Anyway, one weekend her parents were gone for awhile, so Casi and her little sister Kadi came to spend a day with us. We were probably under 10... We were in the bathroom playing-- I dunno... maybe splashing around with Barbie. So, we're playing and perhaps my mom called us, because we tried to open the door.
It wouldn't open.
Instant panic set in. I did the whole jiggle the knob. It wouldn't open. I locked it, unlocked it. I had no clue what to do. I guess I calmed down for a second because Casi and Kadi didn't seem as freaked as I was.Before I knew it, My mom had jimmied the door knob off, thinking that would allow the door to open.
So, my mom called a retired firefighter to come rescue us. What I didn't know at the time, was that he was retired. In my mind, there were countless fire trucks, ambulances, and squad cars wailing towards my house. Mortifying.
Before they got there, my mom brought us some pieces of bread, small jars of jelly, and a knife. She passed them through the small circular hole, feeding my dramatic soul instead of my hungry belly. I can see her sitting on the other side of the door, smiling at our silliness and thinking she was making this fun for us.
On the other side, we were huddled together on the verge of tears, thinking if we needed this bread and jam, we are going to be here for a long time. Traumatic.
Before long, the retired firefighter jiggled a mechanism, and we were out. Free as little birds. Just like that.
For some reason, I was under the impression that someone might report this to the person who writes the ward newsletter every Sunday. I was terrified. TERRIFIED. People would find out. Why was I so nervous?
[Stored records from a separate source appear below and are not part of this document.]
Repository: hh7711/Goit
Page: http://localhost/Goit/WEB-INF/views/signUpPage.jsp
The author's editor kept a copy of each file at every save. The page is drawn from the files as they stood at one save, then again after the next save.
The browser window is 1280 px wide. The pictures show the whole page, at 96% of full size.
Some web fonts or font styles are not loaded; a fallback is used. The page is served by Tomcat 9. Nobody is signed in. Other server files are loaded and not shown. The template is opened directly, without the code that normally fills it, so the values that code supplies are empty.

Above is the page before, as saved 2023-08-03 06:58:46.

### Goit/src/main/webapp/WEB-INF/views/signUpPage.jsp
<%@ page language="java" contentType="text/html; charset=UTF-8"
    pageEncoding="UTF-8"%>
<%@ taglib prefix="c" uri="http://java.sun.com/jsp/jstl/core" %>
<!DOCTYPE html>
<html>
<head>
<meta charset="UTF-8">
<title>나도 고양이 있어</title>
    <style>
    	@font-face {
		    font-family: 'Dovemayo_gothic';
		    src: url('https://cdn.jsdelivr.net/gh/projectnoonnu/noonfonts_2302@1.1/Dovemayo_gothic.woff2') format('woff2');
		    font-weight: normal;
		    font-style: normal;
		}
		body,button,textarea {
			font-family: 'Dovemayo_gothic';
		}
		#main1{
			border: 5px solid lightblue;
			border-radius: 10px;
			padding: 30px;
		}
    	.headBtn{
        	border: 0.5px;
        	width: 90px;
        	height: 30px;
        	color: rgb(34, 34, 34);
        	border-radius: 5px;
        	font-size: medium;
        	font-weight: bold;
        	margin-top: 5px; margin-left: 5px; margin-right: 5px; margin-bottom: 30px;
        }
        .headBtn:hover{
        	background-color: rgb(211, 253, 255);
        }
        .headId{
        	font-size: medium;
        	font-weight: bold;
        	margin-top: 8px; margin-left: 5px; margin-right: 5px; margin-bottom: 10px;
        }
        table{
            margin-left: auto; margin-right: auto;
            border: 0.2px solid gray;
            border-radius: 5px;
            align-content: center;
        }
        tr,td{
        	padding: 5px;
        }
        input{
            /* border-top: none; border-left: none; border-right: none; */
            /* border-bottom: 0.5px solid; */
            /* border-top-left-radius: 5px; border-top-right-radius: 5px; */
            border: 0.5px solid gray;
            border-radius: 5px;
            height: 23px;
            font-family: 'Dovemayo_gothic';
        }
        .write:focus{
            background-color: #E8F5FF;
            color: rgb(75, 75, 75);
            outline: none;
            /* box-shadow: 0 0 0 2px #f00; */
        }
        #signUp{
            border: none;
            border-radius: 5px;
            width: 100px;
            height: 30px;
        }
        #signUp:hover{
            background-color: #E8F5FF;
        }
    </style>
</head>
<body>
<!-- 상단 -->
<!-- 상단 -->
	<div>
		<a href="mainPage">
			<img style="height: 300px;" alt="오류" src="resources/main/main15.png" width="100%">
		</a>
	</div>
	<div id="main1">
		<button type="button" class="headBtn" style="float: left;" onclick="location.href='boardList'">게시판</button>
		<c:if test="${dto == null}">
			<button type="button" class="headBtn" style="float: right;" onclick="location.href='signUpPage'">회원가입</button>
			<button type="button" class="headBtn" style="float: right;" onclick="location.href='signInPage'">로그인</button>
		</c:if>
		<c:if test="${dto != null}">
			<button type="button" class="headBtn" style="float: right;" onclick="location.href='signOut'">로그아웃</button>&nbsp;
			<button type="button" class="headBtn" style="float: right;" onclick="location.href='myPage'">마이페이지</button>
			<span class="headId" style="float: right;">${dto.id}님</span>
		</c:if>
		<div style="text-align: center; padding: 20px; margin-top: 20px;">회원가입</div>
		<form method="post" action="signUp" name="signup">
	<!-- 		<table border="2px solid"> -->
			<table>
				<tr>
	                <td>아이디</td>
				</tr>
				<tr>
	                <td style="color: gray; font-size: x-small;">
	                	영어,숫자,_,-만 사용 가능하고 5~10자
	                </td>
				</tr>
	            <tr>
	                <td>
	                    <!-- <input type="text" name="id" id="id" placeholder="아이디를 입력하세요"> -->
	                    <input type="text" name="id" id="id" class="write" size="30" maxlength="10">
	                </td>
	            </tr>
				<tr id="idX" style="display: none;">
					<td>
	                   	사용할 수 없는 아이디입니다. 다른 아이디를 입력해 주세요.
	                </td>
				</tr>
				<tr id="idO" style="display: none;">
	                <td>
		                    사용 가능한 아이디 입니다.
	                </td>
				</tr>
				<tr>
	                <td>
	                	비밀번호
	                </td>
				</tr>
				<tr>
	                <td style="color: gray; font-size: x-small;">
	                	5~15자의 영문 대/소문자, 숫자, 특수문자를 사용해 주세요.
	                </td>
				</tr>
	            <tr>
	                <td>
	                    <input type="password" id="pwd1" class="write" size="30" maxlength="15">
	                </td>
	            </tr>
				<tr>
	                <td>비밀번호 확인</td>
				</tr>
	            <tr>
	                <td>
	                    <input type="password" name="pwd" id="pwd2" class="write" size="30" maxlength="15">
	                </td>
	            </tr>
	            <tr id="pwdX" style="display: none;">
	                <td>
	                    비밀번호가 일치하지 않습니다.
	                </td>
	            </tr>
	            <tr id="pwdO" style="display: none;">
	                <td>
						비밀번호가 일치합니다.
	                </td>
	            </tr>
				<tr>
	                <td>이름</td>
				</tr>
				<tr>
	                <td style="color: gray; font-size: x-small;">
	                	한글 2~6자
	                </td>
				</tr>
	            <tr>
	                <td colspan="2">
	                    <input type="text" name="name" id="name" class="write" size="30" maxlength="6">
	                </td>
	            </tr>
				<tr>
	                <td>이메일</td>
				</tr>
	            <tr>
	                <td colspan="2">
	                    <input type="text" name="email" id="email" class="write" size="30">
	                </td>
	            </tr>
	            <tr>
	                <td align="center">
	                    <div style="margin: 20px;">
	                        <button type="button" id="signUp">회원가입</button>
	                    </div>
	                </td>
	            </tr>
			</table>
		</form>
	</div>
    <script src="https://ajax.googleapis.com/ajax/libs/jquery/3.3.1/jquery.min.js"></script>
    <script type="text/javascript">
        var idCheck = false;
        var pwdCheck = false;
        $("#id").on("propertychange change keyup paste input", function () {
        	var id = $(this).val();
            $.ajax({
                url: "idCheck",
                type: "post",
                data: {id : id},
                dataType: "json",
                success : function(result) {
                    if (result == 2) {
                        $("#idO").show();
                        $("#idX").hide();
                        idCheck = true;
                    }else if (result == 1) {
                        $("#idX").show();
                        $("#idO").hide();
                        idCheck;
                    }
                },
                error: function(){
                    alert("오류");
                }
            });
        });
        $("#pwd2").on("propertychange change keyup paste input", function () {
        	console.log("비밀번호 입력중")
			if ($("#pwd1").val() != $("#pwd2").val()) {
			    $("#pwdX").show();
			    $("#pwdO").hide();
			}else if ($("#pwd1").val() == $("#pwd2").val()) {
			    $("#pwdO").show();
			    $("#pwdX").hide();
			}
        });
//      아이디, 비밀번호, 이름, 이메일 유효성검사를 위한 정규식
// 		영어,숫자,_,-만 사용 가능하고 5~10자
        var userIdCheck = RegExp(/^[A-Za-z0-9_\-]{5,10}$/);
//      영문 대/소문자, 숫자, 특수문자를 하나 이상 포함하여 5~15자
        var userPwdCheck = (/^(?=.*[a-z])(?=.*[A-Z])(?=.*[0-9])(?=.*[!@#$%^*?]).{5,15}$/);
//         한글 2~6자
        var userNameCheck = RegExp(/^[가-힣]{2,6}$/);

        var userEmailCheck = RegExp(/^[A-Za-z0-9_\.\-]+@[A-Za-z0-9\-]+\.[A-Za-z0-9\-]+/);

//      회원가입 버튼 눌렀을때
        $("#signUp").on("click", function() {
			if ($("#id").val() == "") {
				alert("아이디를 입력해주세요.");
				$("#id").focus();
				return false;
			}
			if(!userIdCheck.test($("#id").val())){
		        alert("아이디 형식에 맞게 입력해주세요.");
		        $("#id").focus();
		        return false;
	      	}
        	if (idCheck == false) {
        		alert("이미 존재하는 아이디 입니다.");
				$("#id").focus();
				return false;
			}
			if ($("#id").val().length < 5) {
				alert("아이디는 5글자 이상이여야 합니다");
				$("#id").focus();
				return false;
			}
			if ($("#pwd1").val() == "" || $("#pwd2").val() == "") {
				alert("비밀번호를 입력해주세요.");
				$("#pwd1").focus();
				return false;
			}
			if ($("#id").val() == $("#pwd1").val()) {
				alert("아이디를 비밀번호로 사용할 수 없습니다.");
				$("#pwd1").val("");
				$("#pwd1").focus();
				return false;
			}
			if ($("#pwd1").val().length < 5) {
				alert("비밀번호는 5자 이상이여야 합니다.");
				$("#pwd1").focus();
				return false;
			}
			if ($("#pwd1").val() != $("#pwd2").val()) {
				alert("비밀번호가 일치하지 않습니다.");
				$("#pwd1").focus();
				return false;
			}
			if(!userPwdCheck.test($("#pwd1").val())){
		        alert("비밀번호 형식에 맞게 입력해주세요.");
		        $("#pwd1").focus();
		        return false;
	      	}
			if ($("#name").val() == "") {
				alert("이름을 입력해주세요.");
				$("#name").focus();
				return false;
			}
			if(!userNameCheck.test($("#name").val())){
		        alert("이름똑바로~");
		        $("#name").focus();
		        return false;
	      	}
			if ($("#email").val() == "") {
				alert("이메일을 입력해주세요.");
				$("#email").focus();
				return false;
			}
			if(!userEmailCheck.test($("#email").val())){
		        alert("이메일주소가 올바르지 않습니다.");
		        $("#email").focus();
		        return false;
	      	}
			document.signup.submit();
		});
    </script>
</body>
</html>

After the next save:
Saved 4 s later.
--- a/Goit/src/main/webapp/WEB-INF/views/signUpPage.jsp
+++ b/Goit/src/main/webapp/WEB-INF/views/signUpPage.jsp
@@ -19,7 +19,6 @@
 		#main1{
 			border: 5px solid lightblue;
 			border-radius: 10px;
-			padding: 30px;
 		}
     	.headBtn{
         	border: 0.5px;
I'm not sure the lasting impression this experience had on my life, will have on my life. But as I layed in bed last night, thinking of Casi, thinking of this story... I laughed. out loud. This was just so bizarre.